By Anne Welsh, on 20 April 2011
By Anne Welsh, on 29 March 2011
Among other things, the essay explains the purpose of the critical reflection essay, a key element of most practice-based disciplines in higher education. This form is still not fully accepted in more traditional subjects, but in today’s contested ground of shrinking HE spending, it is more critical than ever to explain and persuade sceptics of its value, and to raise the standard in our own classes. The CRE allows the process behind the practice to be documented, separately from the creative work itself, analysing the choices made and making explicit what would otherwise remain tacit. It is a way of acknowledging the inevitability and value of failure, squaring the professional and educational process which calls for demonstration of ‘research-equivalent’ activity . (‘Knowing what you don’t know’. oddfish, 13 March 2011).
As well as researching acts of editing for her doctorate, Susan teaches on the Creative Writing Programe at Roehampton University, and this latest publication has relevance to all three of the research centres of which she is a member – UCL Centre for Publishing, UCL Centre for Digital Humanities and Roehampton’s ReWrite – Centre for Research in Creative and Professional Writing.
By Anne Welsh, on 19 March 2011
18 March 2011 was the third annual Day of Digital Humanities, on which self-declared Digital Humanists share their diaries by blogging. From the project website:
A Day in the Life of the Digital Humanities (Day of DH) is a community publication project that will bring together digital humanists from around the world to document what they do on one day, March 18th. The goal of the project is to create a web site that weaves together the journals of the participants into a picture that answers the question, “Just what do computing humanists really do?” Participants will document their day through photographs and commentary in a blog-like journal. The collection of these journals with links, tags, and comments will make up the final work which will be published online. (Day in the Life of the Digital Humanities 2011)
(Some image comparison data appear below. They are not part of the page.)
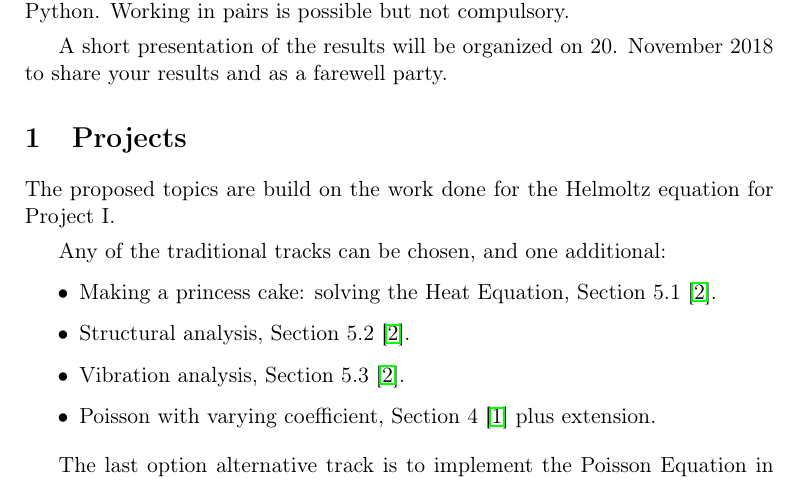
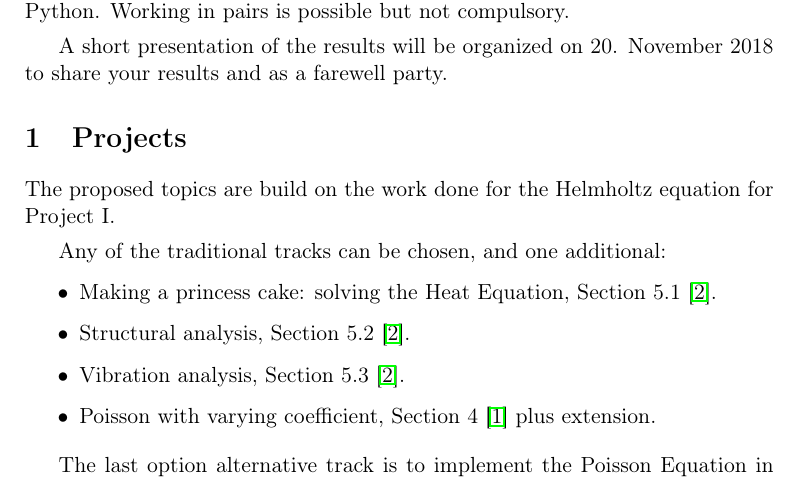
Before and after one commit to alarcher/TMA, a LaTeX document (teaching/fem/project2/main.tex): part of the page, cut so that both start at the same text. Compiled offline with pdfLaTeX; a LaTeX package or settings file that is missing is left out.

Commit message:
project2

```diff
--- a/teaching/fem/project2/main.tex
+++ b/teaching/fem/project2/main.tex
@@ -21,7 +21,7 @@ A short presentation of the results will be organized on 20. November 2018 to sh
 
 \section{Projects}
 
-The proposed topics are build on the work done for the Helmoltz equation for Project I.
+The proposed topics are build on the work done for the Helmholtz equation for Project I.
 
 \medskip
 Any of the traditional tracks can be chosen, and one additional:
```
Several UCL DIS students took part (programme of study in brackets):
By Anne Welsh, on 16 March 2011
Slideshow of images and comments by students who attended last week’s visit to the Bibliography Room.
This was an optional field trip for the MA LIS, MA ARM and MA RAMI students who took Historical Bibliography (INSTG012) this year. From September 2011, it will be an option for the new MA Digital Humanities.
There is a full, reflective post on the UCLDH blog.